What’s In a Bone Graft?
The practice of bone grafting is nothing new. In fact, it goes back hundred of years to a time when a Dutch doctor implanted a dog’s bone into an injured soldier’s skull. The soldier later wanted it removed but it could not be removed, as it had bonded so closely to the bone. This brings up a very common question that we hear in our practice: What is a bone graft made of?
What the Dutch doctor didn’t know was that the implanted bone was likely resorbed by the patient’s body and replaced with his natural bone. This natural process is called “guided bone regeneration”, and it is one of the reasons that bone grafting has worked so well over time!
Naturally, patients are concerned about where their bone grafting material has come from.
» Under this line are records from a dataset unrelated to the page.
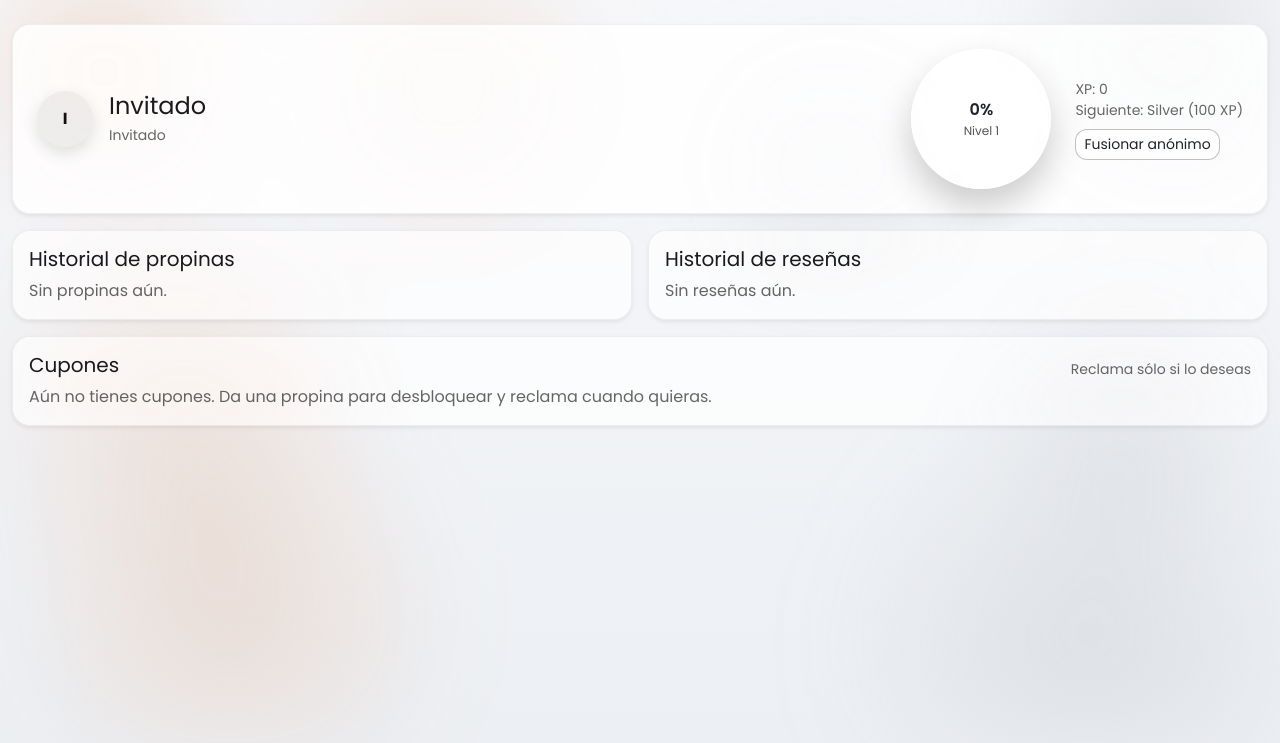
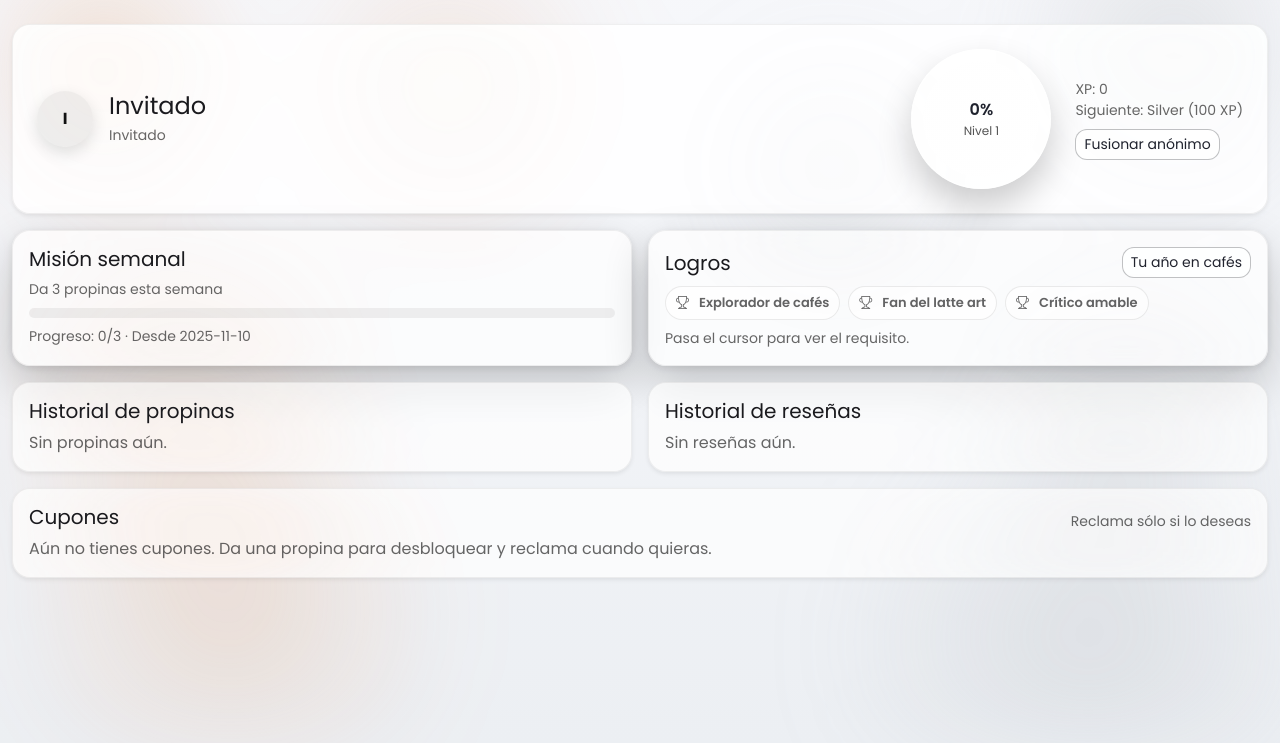
Before and after one commit to COLIMASTER/xinra-app, a Flask app: page /me/profile in a window 1280 px wide. Shown: the part 57-800 px from the top of the page. Run offline with Flask 3, Linux system fonts and the light colour scheme; data comes from the database, SQL or seed files in the repository; parts of the project's set-up code (start-up, migrations or seed data) failed here and were passed over; some libraries are stand-ins or nearby versions.

Commit message:
Gamificacion: logros en vivo, mision semanal y resumen 'Tu año en cafés'\n\n- Calcula logros (explorador, fan latte, crítico) y progreso semanal en perfil\n- Nueva ruta /me/summary con totals, top restaurantes, metodos y timeline 12m\n- UI: secciones de Misión y Logros en perfil, y plantilla de resumen\n- Estilos para badges, misión y contraste en ambos temas

```diff
--- a/app/routes/auth.py
+++ b/app/routes/auth.py
@@ -1,12 +1,13 @@
 from flask import Blueprint, render_template, request, redirect, url_for, flash
 from flask_login import current_user, login_required, logout_user
+from datetime import datetime, timedelta
 
 from ..forms import LoginForm, RegisterForm
 from ..services.auth_service import authenticate, register_user
 from ..services.merge_service import merge_guest_into_user
 from ..utils import device as device_util
 from ..extensions import db
-from ..models import User, Restaurant, Tip, Review, RewardTier, Coupon, CouponRedemption
+from ..models import User, Restaurant, Tip, Review, RewardTier, Coupon, CouponRedemption, Staff
 
 
 auth_bp = Blueprint("auth", __name__)
@@ -58,6 +59,9 @@ def profile():
     reviews = (
         Review.query.filter_by(user_id=user.id).order_by(Review.created_at.desc()).limit(20).all()
     )
+    # Datos completos para logros y misión
+    all_tips = Tip.query.filter_by(user_id=user.id).all()
+    all_reviews = Review.query.filter_by(user_id=user.id).all()
 
     restaurant_ids = {t.restaurant_id for t in tips} | {r.restaurant_id for r in reviews}
     restaurants = (
@@ -122,6 +126,8 @@ def profile():
         progress_pct=progress_pct,
         available_by_rest=available_by_rest,
         claimed_by_rest=claimed_by_rest,
+        achievements=_compute_achievements(user, all_tips, all_reviews),
+        mission=_compute_weekly_mission(user),
     )
 
 
@@ -160,6 +166,107 @@ def claim_coupon(coupon_id: int):
     return redirect(url_for("auth.profile"))
 
 
+# ---- Helper: achievements & mission ----
+def _compute_achievements(user: User, all_tips: list[Tip], all_reviews: list[Review]):
+    # Explorador de cafés: 3+ restaurantes distintos
+    rest_ids = {t.restaurant_id for t in all_tips} | {r.restaurant_id for r in all_reviews}
+    explorer = len([rid for rid in rest_ids if rid]) >= 3
+
+    # Fan del latte art: 5+ propinas a baristas
+    fan_latte = False
+    if all_tips:
+        staff_ids = {t.staff_id for t in all_tips if t.staff_id}
+        roles = {}
+        if staff_ids:
+            for s in Staff.query.filter(Staff.id.in_(staff_ids)).all():
+                roles[s.id] = (s.role or '').lower()
+        barista_tips = sum(1 for t in all_tips if t.staff_id and 'barista' in (roles.get(t.staff_id, '')))
+        fan_latte = barista_tips >= 5
+
+    # Crítico amable: 5+ reseñas con 4★ o más
+    critic = sum(1 for r in all_reviews if (r.rating or 0) >= 4) >= 5
+
+    return [
+        {'key': 'explorer', 'name': 'Explorador de cafés', 'earned': explorer, 'desc': 'Visita 3+ cafeterías diferentes'},
+        {'key': 'latte_fan', 'name': 'Fan del latte art', 'earned': fan_latte, 'desc': '5+ propinas a baristas'},
+        {'key': 'kind_critic', 'name': 'Crítico amable', 'earned': critic, 'desc': '5+ reseñas con 4★ o más'},
+    ]
+
+
+def _compute_weekly_mission(user: User):
+    # Misión: 3 propinas esta semana
+    now = datetime.utcnow()
+    start_week = now - timedelta(days=now.weekday())
+    start_week = datetime(start_week.year, start_week.month, start_week.day)
+    count = Tip.query.filter_by(user_id=user.id).filter(Tip.created_at >= start_week).count()
+    goal = 3
+    return {
+        'title': 'Da 3 propinas esta semana',
+        'progress': min(count, goal),
+        'goal': goal,
+        'completed': count >= goal,
+        'start': start_week,
+    }
+
+
+@auth_bp.route("/me/summary")
+def summary():
+    user = current_user if current_user.is_authenticated else device_util.get_or_create_guest_user()
+    tips = Tip.query.filter_by(user_id=user.id).order_by(Tip.created_at.asc()).all()
+    reviews = Review.query.filter_by(user_id=user.id).all()
+
+    total_count = len(tips)
+    total_cents = sum(int(t.amount_cents or 0) for t in tips)
+    avg_cents = int(total_cents / total_count) if total_count else 0
+
+    # Top restaurantes por monto
+    by_rest = {}
+    for t in tips:
+        by_rest.setdefault(t.restaurant_id, 0)
+        by_rest[t.restaurant_id] += int(t.amount_cents or 0)
+    top_rest = []
+    if by_rest:
+        rest_map = {r.id: r for r in Restaurant.query.filter(Restaurant.id.in_(by_rest.keys())).all()}
+        top_rest = sorted(((rest_map.get(rid), amt) for rid, amt in by_rest.items() if rest_map.get(rid)), key=lambda x: x[1], reverse=True)[:5]
+
+    # Métodos más usados
+    by_method = {}
+    for t in tips:
+        key = t.method_ui or 'otro'
+        by_method[key] = by_method.get(key, 0) + 1
+
+    # Línea de tiempo mensual (últimos 12 meses)
+    timeline = []
+    if tips:
+        end = datetime.utcnow().replace(day=1)
+        months = []
+        y, m = end.year, end.month
+        for _ in range(12):
+            months.append((y, m))
+            m -= 1
+            if m == 0:
+                m = 12
+                y -= 1
+        months = list(reversed(months))
+        for (y, m) in months:
+            start = datetime(y, m, 1)
+            nxt = datetime(y+1, 1, 1) if m == 12 else datetime(y, m+1, 1)
+            amt = sum(int(t.amount_cents or 0) for t in tips if start <= t.created_at < nxt)
+            timeline.append({'label': f"{y}-{m:02d}", 'amount_cents': amt})
+
+    return render_template(
+        "auth/summary.html",
+        user=user,
+        total_count=total_count,
+        total_cents=total_cents,
+        avg_cents=avg_cents,
+        top_rest=top_rest,
+        by_method=by_method,
+        timeline=timeline,
+        reviews_count=len(reviews),
+    )
+
+
 @auth_bp.route("/me/merge-guest", methods=["POST"])
 @login_required
 def merge_guest():
--- a/static/css/custom.css
+++ b/static/css/custom.css
@@ -116,6 +116,13 @@ body::before{
 .code-badge{ background: rgba(255,140,64,0.08); color:#111; border:1px dashed rgba(255,140,64,0.6); padding:6px 10px; border-radius:8px; font-weight:600 }
 .amount{ color:#111 }
 
+/* Achievements & mission (light mode) */
+.badge-achievement{ display:inline-flex; align-items:center; gap:6px; padding:6px 10px; border-radius:999px; border:1px solid rgba(0,0,0,0.12); background: rgba(255,255,255,0.9); color:#111; font-weight:600; font-size:13px }
+.badge-achievement.locked{ opacity: .65 }
+.badge-achievement.earned{ box-shadow: 0 6px 14px rgba(255,140,64,0.18); border-color: rgba(255,140,64,0.4) }
+.mission-card .progress{ height: 10px; background: rgba(0,0,0,0.06); border-radius: 999px }
+.mission-card .progress-bar{ background: linear-gradient(90deg, #ffbb55, #ff8c40); border-radius: 999px }
+
 /* Text brand */
 .brand-text{ font-family: 'Montserrat', system-ui, -apple-system, Segoe UI, Roboto, Inter, Helvetica, Arial, sans-serif; font-weight: 800; letter-spacing: .6px; color: #111!important }
 
--- a/static/css/luxe.css
+++ b/static/css/luxe.css
@@ -77,6 +77,11 @@ body.theme-dark .timeline li{ display:flex; align-items:flex-start; gap:10px; pa
 body.theme-dark .timeline .dot{ width:10px; height:10px; border-radius:50%; background: linear-gradient(135deg, var(--gold), #e0c870); box-shadow: 0 0 10px var(--gold-soft); margin-top:6px }
 body.theme-dark .timeline .title{ font-weight: 600 }
 body.theme-dark .amount{ color: #e0c870 }
+body.theme-dark .badge-achievement{ display:inline-flex; align-items:center; gap:6px; padding:6px 10px; border-radius:999px; border:1px solid var(--lux-border); background: rgba(18,20,26,0.9); color: var(--lux-text); font-weight:600; font-size:13px }
+body.theme-dark .badge-achievement.locked{ opacity: .75 }
+body.theme-dark .badge-achievement.earned{ box-shadow: 0 6px 14px var(--gold-soft); border-color: rgba(212,175,55,0.6) }
+body.theme-dark .mission-card .progress{ height: 10px; background: rgba(255,255,255,0.08); border-radius: 999px }
+body.theme-dark .mission-card .progress-bar{ background: linear-gradient(90deg, #e0c870, #ffd36a); border-radius: 999px; color:#191b22 }
 
 /* Home (tip page) money visibility in dark mode */
 body.theme-dark .btn-outline-primary.amount-btn{
--- a/templates/auth/profile.html
+++ b/templates/auth/profile.html
@@ -48,6 +48,44 @@
     </div>
   </div>
   {% endif %}
+</div>
+
+<div class="row g-3 mb-3">
+  <div class="col-12 col-lg-6">
+    <div class="card p-3 mission-card h-100">
+      <div class="d-flex justify-content-between align-items-center mb-2">
+        <h5 class="mb-0">Misión semanal</h5>
+        {% if mission.completed %}
+          <span class="badge text-bg-success">Completada</span>
+        {% endif %}
+      </div>
+      <div class="small text-muted mb-2">{{ mission.title }}</div>
+      <div class="mission-progress mb-2">
+        {% set pct = (100 * mission.progress // mission.goal) if mission.goal else 0 %}
+        <div class="progress" role="progressbar" aria-valuemin="0" aria-valuemax="{{ mission.goal }}" aria-valuenow="{{ mission.progress }}">
+          <div class="progress-bar" style="width: {{ pct }}%"></div>
+        </div>
+      </div>
+      <div class="small text-muted">Progreso: {{ mission.progress }}/{{ mission.goal }} · Desde {{ mission.start.strftime('%Y-%m-%d') }}</div>
+    </div>
+  </div>
+  <div class="col-12 col-lg-6">
+    <div class="card p-3 h-100">
+      <div class="d-flex justify-content-between align-items-center">
+        <h5 class="mb-0">Logros</h5>
+        <a href="{{ url_for('auth.summary') }}" class="btn btn-outline-dark btn-sm">Tu año en cafés</a>
+      </div>
+      <div class="d-flex flex-wrap gap-2 mt-2">
+        {% for a in achievements %}
+          <div class="badge-achievement {{ 'earned' if a.earned else 'locked' }}" title="{{ a.desc }}">
+            <i class="bi {{ 'bi-trophy-fill' if a.earned else 'bi-trophy' }} me-1"></i>{{ a.name }}
+          </div>
+        {% endfor %}
+      </div>
+      <div class="small text-muted mt-2">Pasa el cursor para ver el requisito.</div>
+    </div>
+  </div>
+
 </div>
 
 <div class="row g-3">
```
Also changed, not shown: templates/auth/summary.html (added, +83 -0 lines).
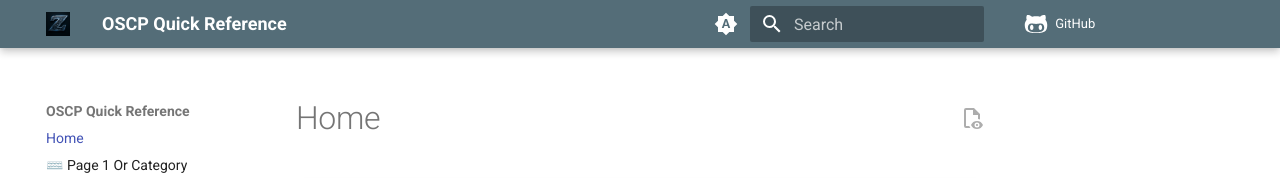
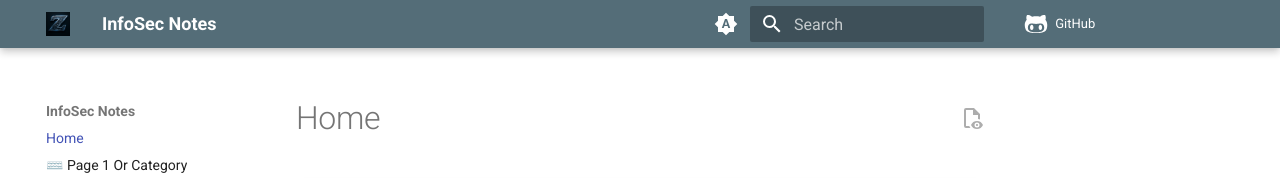
Before and after one commit to realzainchand/Personal-InfoSec-Notes, an MkDocs documentation site: the page built from docs/index.md, in a window 1280 px wide. Shown: the top 178 px of the page. Built offline with MkDocs 1.6.1 and Material for MkDocs 9.7.7, drawn with Linux system fonts in a browser that asks for light colours; comment, search, counter and statistics services are not loaded.

Commit message:
Update mkdocs.yml

```diff
--- a/mkdocs.yml
+++ b/mkdocs.yml
@@ -1,6 +1,6 @@
-site_name: OSCP Quick Reference
-site_description: PakCyberbot's OSCP Notes and Environment
-site_url: https://pakcyberbot.com/OSCP-Notes-and-Environment
+site_name: InfoSec Notes
+site_description: Zain Chand Notes
+site_url:
 
 repo_url: https://github.com/pakcyberbot/OSCP-Notes-and-Environment
 
@@ -68,4 +68,5 @@ markdown_extensions:
       alternate_style: true
 
 plugins:
+
   - search
```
But in all cases, we stress that the material that we implant is not the final material that you will have in there. Bone grafting material is really just a place-holder, it encourages (and fools) your body into producing more bone in that site, and in the process resorbs the material that we have implanted.
Here are some common sources for bone grafts:
- The skull, jaws, hip, and lower leg bones are very effective and common donor sites.
- Tissue banks may be used when more bone is needed.
- Shavings: If we drill into your jaw, naturally there will be shavings that are produced during the procedure, and often they make ideal bone grafting material.
- Synthetic bone grafting materials.
It is natural to be concerned about what type of tissue we are implanting into your body! Please don’t hesitate to ask us questions about this or your other upcoming procedures.
Comments are closed.